A primus stove is brought to our table on a moss-filled tray. An old coffee kettle is then filled with exactly one litre of water and brought to just below boiling point. The gas is then switched off and 67g of ground coffee is then added to the pot and allowed to brew for 4 minutes. The resulting cup of coffee is extraordinary. This gentle method ensures maximum flavour is extracted from the coffee beans – you could even see a few tiny droplets of the flavour-rich oils from the coffee floating on the surface. So simple, yet so effective.
To go with the coffee a camomile truffle, whose thin shell burst in the mouth revealing a liquid caramel centre.
What a stunning meal this was! I know I sound like I’m gushing with praise, and no, I’m not affiliated with the restaurant in any way, but it really is that good. In fact, if anything, it seems Maaemo has stepped up another gear since I was there last. The cooking is just as accomplished, the food just as sublime, but it now seems more polished, more confident. It’s as though the Maaemo team is more assured of itself and what they are trying to achieve with their radical concept.

After dinner I had the chance to visit the kitchen and chat with Esben and Pontus. I asked them about how difficult it has been to secure Norwegian suppliers that could deliver the sort of produce they were looking for. I wasn’t at all surprised to hear that it had been somewhat of a tough challenge, but what did surprise me and lifted my heart was that more and more suppliers are starting to come round to the idea of a restaurant that strives to serve the very best organic and sustainable Norwegian produce. This is exactly the sort of shop front that artisanal producers need to showcase their products and hopefully make more Norwegians aware of the wonderful local bounty that is laying on their doorsteps.
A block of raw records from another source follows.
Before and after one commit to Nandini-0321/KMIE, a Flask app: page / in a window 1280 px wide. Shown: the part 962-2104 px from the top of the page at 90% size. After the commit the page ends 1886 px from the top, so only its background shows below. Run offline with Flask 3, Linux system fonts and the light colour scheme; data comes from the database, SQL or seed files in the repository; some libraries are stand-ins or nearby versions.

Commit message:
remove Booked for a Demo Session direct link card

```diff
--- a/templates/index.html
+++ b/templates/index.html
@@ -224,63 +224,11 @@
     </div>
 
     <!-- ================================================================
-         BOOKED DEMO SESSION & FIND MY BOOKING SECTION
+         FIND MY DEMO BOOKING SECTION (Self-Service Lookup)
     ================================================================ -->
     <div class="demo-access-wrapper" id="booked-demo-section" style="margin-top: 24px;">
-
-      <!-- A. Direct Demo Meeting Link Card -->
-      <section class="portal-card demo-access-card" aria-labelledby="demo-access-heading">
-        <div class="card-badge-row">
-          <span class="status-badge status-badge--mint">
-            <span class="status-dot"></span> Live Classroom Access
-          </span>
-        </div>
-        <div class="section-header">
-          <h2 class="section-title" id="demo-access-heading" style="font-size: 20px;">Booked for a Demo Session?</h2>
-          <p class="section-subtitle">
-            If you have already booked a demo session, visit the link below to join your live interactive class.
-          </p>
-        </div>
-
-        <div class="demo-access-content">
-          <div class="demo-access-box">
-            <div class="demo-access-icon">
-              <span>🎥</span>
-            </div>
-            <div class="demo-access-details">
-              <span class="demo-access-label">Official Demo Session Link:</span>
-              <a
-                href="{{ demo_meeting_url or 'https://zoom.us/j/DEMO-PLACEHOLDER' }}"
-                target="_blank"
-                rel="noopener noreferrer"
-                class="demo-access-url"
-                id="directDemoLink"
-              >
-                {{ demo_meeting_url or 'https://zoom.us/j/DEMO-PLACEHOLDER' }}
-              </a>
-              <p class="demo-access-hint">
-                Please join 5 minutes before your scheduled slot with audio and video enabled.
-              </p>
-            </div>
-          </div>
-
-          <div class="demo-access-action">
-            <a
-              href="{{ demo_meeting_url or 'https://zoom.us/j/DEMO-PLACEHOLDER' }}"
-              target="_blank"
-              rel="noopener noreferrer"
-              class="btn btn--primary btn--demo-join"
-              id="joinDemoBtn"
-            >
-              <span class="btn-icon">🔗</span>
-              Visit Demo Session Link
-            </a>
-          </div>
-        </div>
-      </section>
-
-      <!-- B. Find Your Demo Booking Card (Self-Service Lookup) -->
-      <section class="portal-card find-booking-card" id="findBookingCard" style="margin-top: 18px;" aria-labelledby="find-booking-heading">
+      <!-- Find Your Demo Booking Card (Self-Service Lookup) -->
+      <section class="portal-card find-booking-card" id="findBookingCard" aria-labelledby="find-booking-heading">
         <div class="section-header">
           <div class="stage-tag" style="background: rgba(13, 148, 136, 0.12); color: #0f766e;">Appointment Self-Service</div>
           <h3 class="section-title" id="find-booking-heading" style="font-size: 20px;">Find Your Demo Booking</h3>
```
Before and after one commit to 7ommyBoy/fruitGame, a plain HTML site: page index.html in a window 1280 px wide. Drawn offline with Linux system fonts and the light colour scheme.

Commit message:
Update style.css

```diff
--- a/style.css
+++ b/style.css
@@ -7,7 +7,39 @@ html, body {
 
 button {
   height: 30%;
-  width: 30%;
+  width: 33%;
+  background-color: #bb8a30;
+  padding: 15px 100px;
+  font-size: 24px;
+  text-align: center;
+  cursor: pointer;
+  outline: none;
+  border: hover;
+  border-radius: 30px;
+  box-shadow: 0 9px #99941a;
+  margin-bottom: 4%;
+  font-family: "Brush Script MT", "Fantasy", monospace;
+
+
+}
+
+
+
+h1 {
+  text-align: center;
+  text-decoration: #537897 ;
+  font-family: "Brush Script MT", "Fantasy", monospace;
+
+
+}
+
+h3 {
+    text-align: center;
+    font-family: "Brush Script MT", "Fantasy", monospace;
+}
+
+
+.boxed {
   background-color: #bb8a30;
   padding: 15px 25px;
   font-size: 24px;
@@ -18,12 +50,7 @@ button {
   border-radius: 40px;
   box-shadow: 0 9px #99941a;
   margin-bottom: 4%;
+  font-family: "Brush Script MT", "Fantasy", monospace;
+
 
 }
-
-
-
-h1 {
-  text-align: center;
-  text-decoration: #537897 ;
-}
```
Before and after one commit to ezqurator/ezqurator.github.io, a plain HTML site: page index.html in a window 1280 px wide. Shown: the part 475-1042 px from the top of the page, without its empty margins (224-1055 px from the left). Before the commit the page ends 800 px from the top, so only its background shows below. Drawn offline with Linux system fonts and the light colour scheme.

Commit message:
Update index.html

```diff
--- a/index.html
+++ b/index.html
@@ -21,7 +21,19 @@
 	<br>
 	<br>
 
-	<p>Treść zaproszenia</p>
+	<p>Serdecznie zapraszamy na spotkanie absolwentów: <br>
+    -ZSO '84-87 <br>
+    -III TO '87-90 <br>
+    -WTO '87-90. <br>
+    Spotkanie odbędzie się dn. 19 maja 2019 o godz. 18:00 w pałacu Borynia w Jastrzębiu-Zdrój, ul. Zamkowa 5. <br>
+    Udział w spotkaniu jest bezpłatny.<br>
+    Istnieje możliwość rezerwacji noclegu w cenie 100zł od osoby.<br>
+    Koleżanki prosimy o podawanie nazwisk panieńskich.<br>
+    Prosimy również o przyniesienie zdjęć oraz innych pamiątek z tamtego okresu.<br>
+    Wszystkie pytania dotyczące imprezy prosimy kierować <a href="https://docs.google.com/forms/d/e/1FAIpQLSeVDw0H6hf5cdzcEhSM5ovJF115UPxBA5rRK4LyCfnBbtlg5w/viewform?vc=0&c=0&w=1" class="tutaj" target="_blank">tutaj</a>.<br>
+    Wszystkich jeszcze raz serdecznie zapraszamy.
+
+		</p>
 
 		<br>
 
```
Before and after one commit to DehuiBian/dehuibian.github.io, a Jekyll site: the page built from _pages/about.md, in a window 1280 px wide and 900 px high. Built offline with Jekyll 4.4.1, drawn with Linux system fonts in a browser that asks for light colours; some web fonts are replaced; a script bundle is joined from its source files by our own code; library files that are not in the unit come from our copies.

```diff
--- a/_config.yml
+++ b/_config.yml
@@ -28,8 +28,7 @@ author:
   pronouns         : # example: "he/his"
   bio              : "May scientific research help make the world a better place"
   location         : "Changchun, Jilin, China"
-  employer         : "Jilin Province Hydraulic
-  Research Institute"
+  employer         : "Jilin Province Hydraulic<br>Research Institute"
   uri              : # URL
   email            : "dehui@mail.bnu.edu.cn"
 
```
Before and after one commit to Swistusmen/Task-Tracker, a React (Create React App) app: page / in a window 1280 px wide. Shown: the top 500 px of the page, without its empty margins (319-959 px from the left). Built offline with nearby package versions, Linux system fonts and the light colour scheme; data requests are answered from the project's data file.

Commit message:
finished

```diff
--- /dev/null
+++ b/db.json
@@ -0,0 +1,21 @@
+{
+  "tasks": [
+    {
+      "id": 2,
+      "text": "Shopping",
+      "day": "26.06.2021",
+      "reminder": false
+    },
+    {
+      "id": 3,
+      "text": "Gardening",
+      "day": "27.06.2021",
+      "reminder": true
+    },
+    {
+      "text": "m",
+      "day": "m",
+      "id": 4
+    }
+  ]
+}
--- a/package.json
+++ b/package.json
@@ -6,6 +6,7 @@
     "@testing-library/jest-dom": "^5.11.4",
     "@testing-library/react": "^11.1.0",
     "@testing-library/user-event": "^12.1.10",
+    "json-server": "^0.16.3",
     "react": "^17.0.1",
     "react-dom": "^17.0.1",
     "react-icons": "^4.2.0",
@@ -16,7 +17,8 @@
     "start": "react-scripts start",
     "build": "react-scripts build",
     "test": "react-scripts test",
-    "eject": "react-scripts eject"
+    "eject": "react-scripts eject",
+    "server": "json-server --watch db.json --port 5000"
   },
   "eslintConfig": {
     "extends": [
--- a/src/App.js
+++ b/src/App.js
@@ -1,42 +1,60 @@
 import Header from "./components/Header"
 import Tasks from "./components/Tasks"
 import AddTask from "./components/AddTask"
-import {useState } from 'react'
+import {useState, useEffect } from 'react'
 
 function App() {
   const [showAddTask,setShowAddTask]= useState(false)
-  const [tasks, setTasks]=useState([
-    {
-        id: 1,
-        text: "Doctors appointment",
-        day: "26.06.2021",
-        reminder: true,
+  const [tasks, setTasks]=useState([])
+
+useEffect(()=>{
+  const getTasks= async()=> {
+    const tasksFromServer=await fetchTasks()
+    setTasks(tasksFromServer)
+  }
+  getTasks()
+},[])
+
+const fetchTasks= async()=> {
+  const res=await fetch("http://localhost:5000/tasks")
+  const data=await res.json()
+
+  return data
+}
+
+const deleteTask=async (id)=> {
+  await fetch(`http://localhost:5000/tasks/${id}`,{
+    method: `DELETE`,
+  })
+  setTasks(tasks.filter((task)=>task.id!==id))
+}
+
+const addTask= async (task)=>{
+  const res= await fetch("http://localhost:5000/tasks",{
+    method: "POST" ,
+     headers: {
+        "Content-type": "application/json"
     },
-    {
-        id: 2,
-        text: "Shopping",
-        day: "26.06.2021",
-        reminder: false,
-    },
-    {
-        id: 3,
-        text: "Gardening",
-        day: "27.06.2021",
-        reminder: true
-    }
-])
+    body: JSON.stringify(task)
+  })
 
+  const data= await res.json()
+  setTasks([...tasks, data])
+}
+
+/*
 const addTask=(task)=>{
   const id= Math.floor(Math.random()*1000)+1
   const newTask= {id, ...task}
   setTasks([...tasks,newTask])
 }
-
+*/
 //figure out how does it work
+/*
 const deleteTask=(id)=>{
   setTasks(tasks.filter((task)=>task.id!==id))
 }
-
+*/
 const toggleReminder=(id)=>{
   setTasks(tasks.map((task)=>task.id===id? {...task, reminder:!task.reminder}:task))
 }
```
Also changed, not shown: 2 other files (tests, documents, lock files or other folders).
Dinner at Maaemo was another heavenly experience indeed. This really is cooking of the very highest level; intelligent, skilled, creative, even witty at times. And as I left the restaurant into that cool spring Oslo night, for one fleeting intangible moment, all seemed right with the world. Surely that’s enough to make anyone smile.

(Postcript: I have returned to Maaemo a few times since and you can read those reviews herehere and  here).

Update (14.03.2012): In the 2012 Michelin Guide, Maaemo was awarded not one, but two Michelin stars; an incredible achievement after being open for just over a year and testament to just how good this place is.

Schweigaardsgate 15b
0191 Oslo
Norway
Tel: +47 91 99 48 05

Food:           10 / 10
Service:       10 / 10
Ambiance:   10 / 10